  • Nose breathing is better for biofeedback exercises, which are geared toward lowering breathing and heart rates.
  • Nose breathing promotes increased alpha wave production in the brain that is produced during relaxation or meditative states.
  • Nose breathing requires less effort from the body than mouth breathing does.
  • After any physical exertion, nose breathing is proven effective in faster recovery times.
  • Nose breathing is measurable in the galvanic skin response, indicating it’s less stressful for the person.
  • Nose breathing allows the body to stay in a neutral state instead of activating the flight-or-fight response that mouth breathing causes.

Breathing affects not only the body and lungs but also the heart. Effective breathing promotes better circulation, improved vein and artery function, less stress on the body and better health.

Foot zone therapy is a great way to help activate your respiratory system.  Upon completion of a full foot zone, your foot zone practitioner can do a foot zone tune-up on the respiratory system as often as needed up to two weeks.  The acupressure points for the respiratory system include the following:

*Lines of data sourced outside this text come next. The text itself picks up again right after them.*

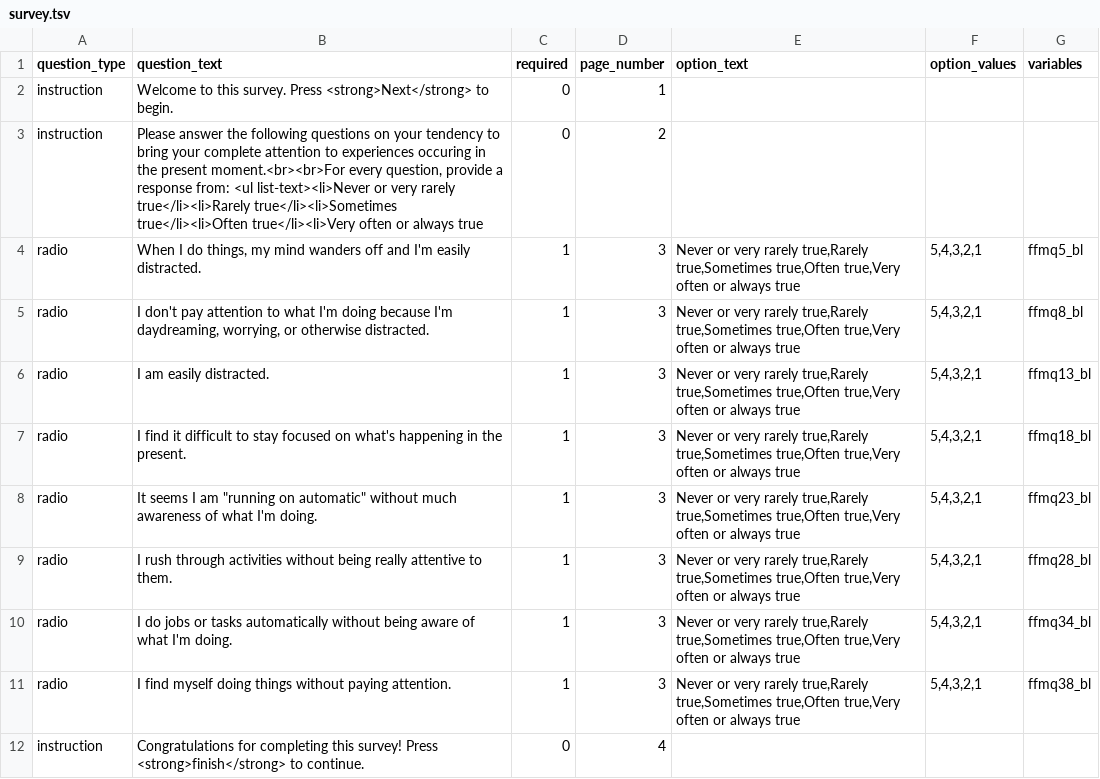
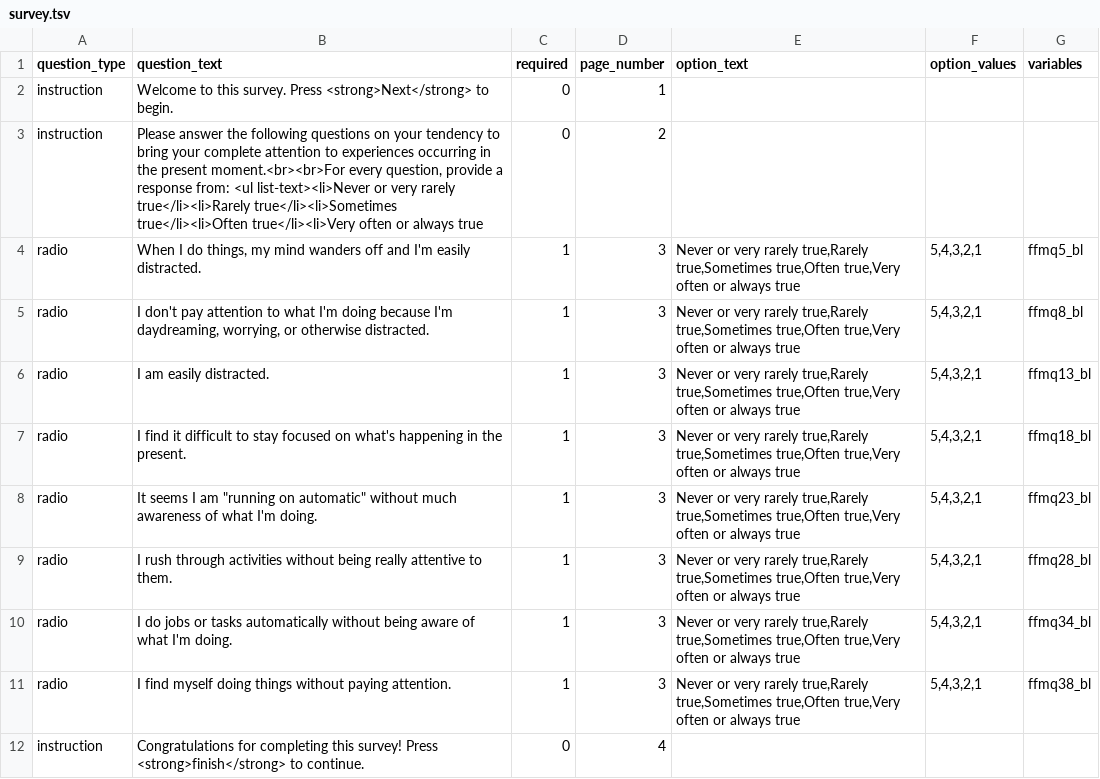
Before and after one commit to expfactory/expfactory-surveys, a TSV file: five_facet_mindfulness__act_with_awareness__dartmouth/survey.tsv, drawn as a sheet.

```diff
--- a/five_facet_mindfulness__act_with_awareness__dartmouth/survey.tsv
+++ b/five_facet_mindfulness__act_with_awareness__dartmouth/survey.tsv
@@ -2,3 +2,3 @@ question_type	question_text	required	page_number	option_text	option_values	varia
 instruction	Welcome to this survey. Press <strong>Next</strong> to begin.	0	1		
-instruction	Please answer the following questions on your tendency to bring your complete attention to experiences occuring in the present moment.<br><br>For every question, provide a response from: <ul list-text><li>Never or very rarely true</li><li>Rarely true</li><li>Sometimes true</li><li>Often true</li><li>Very often or always true	0	2
+instruction	Please answer the following questions on your tendency to bring your complete attention to experiences occurring in the present moment.<br><br>For every question, provide a response from: <ul list-text><li>Never or very rarely true</li><li>Rarely true</li><li>Sometimes true</li><li>Often true</li><li>Very often or always true	0	2
 radio	When I do things, my mind wanders off and I'm easily distracted. 	1	3	Never or very rarely true,Rarely true,Sometimes true,Often true,Very often or always true	5,4,3,2,1	ffmq5_bl
```
Also changed, not shown: selection_optimization_compensation__loss_based_selection__dartmouth/survey.tsv, upps_impulsivity__lack_of_premeditation__dartmouth/survey.tsv, 6 other files.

  • Medulla oblongata, which detects carbon dioxide levels
  • Nasal bone and concha nasal to warm and humidify the air before passing into the lungs
  • Glossopharyngeal nerve, which senses carbon dioxide levels
  • Vagus nerve unfolds the larynx during inhalation, and constrict bronchi when needed
  • The respiratory canal which includes the pharynx, trachea, bronchi, and lungs
  • Diaphragm muscle for contraction and expansion of the lungs
  • Intercostal muscles for forced inhalation

Some of the above signals are advanced and newly discovered. Wellness Life Zone and Foot Zone Academy has well-trained foot zone practitioners who know the advanced foot zone technique. To find one of our practitioners near you, or for more information visit our directory at

To look for other qualified foot zone professionals near you, look for other certified foot zone titles listed below:

  • Certified by Dr. Ersdal (father of foot zone therapy) – Foot Zone Therapist
  • Certified by Wellness Life Zone, Foot Zone Academy – Foot Zone Practitioner
  • Certified by Nordblom Institute – Foot Zonologist, or Zonologist (trademark)
  • commonly used nick names for some certified practitioners or a hobbiest – footzoner, foot zoner, or zoner

Article by:

Amber Jensen

Co-Owner of Wellness Life Zone, Foot Zone Academy